**Before and after images:**
········

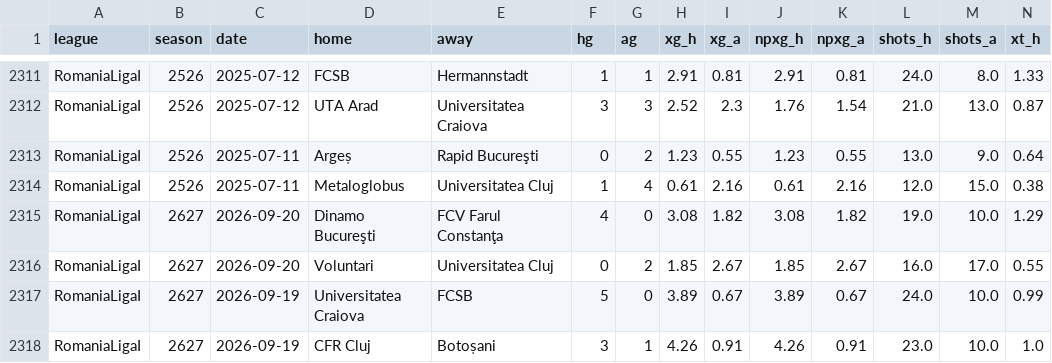
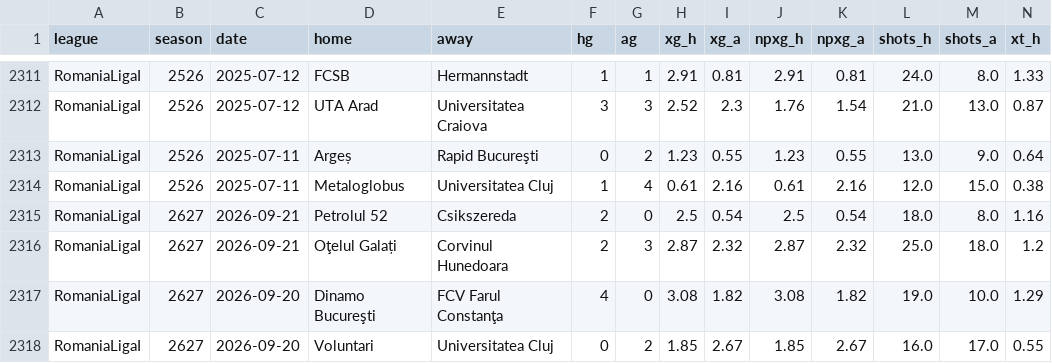
Before and after one commit to stelios1891-afk/xg-dashboard, a CSV file: griffis_matches.csv, drawn as a sheet; only a part is shown, gaps mark what is left out; the shorter side is filled out with more unchanged rows; rows hold the shown columns only; the diff names each change by its address in the sheet, - before the commit and + after, or states it on an @@ line.

```diff
--- a/griffis_matches.csv
+++ b/griffis_matches.csv
+row 2315: RomaniaLigaI | 2627 | 2026-09-21 | Petrolul 52 | Csikszereda | 2 | 0 | 2.5 | 0.54 | 2.5 | 0.54 | 18.0 | 8.0 | 1.16
+row 2316: RomaniaLigaI | 2627 | 2026-09-21 | Oţelul Galați | Corvinul Hunedoara | 2 | 3 | 2.87 | 2.32 | 2.87 | 2.32 | 25.0 | 18.0 | 1.2
```
Also changed, not shown: clubelo_current.csv, 5 other files.
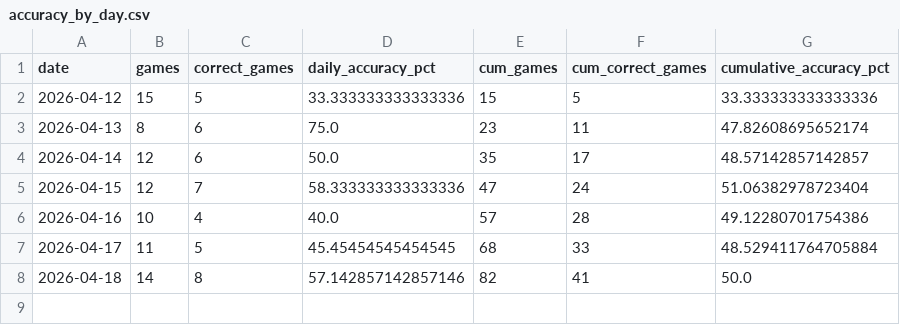
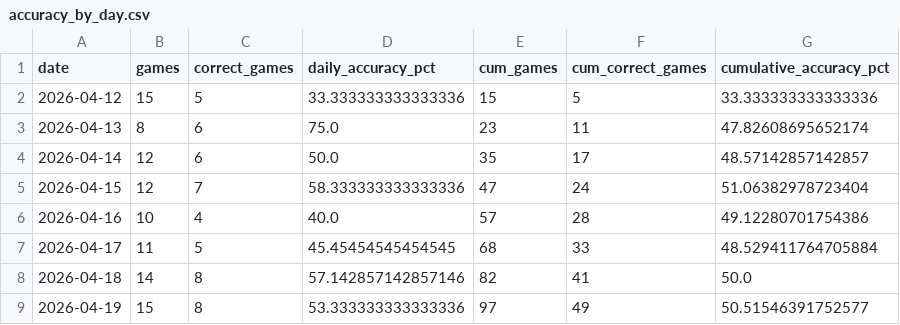
Before and after one commit to nholzmey/BoatBoat-Website, a CSV file: mlb/accuracy_by_day.csv, drawn as a sheet; the diff names each change by its address in the sheet, - before the commit and + after, or states it on an @@ line.

```diff
--- a/mlb/accuracy_by_day.csv
+++ b/mlb/accuracy_by_day.csv
+row 9: 2026-04-19 | 15 | 8 | 53.333333333333336 | 97 | 49 | 50.51546391752577
```
Also changed, not shown: 2 other files.
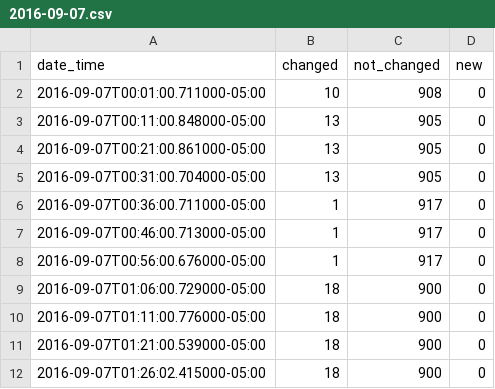
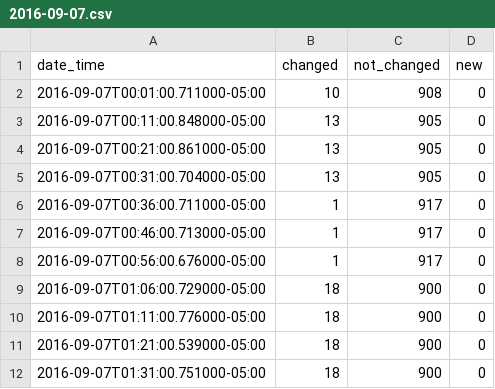
Before and after one commit to cityofaustin/atd-data-publishing, a CSV file: logs/signals-on-flash/2016-09-07.csv, drawn as a sheet.

Commit message:
Automated commit 2016-09-07

```diff
--- a/logs/signals-on-flash/2016-09-07.csv
+++ b/logs/signals-on-flash/2016-09-07.csv
@@ -11,2 +11,2 @@ date_time,changed,not_changed,new
 2016-09-07T01:21:00.539000-05:00,18,900,0
-2016-09-07T01:26:02.415000-05:00,18,900,0
+2016-09-07T01:31:00.751000-05:00,18,900,0
```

········

Please copy the entries in full. Leave each image out.

Before and after one commit to stelios1891-afk/xg-dashboard, a CSV file: griffis_matches.csv, drawn as a sheet; only a part is shown, gaps mark what is left out; the shorter side is filled out with more unchanged rows; rows hold the shown columns only; the diff names each change by its address in the sheet, - before the commit and + after, or states it on an @@ line.

```diff
--- a/griffis_matches.csv
+++ b/griffis_matches.csv
+row 2315: RomaniaLigaI | 2627 | 2026-09-21 | Petrolul 52 | Csikszereda | 2 | 0 | 2.5 | 0.54 | 2.5 | 0.54 | 18.0 | 8.0 | 1.16
+row 2316: RomaniaLigaI | 2627 | 2026-09-21 | Oţelul Galați | Corvinul Hunedoara | 2 | 3 | 2.87 | 2.32 | 2.87 | 2.32 | 25.0 | 18.0 | 1.2
```
Also changed, not shown: clubelo_current.csv, 5 other files.
Before and after one commit to nholzmey/BoatBoat-Website, a CSV file: mlb/accuracy_by_day.csv, drawn as a sheet; the diff names each change by its address in the sheet, - before the commit and + after, or states it on an @@ line.

```diff
--- a/mlb/accuracy_by_day.csv
+++ b/mlb/accuracy_by_day.csv
+row 9: 2026-04-19 | 15 | 8 | 53.333333333333336 | 97 | 49 | 50.51546391752577
```
Also changed, not shown: 2 other files.
Before and after one commit to cityofaustin/atd-data-publishing, a CSV file: logs/signals-on-flash/2016-09-07.csv, drawn as a sheet.

Commit message:
Automated commit 2016-09-07

```diff
--- a/logs/signals-on-flash/2016-09-07.csv
+++ b/logs/signals-on-flash/2016-09-07.csv
@@ -11,2 +11,2 @@ date_time,changed,not_changed,new
 2016-09-07T01:21:00.539000-05:00,18,900,0
-2016-09-07T01:26:02.415000-05:00,18,900,0
+2016-09-07T01:31:00.751000-05:00,18,900,0
```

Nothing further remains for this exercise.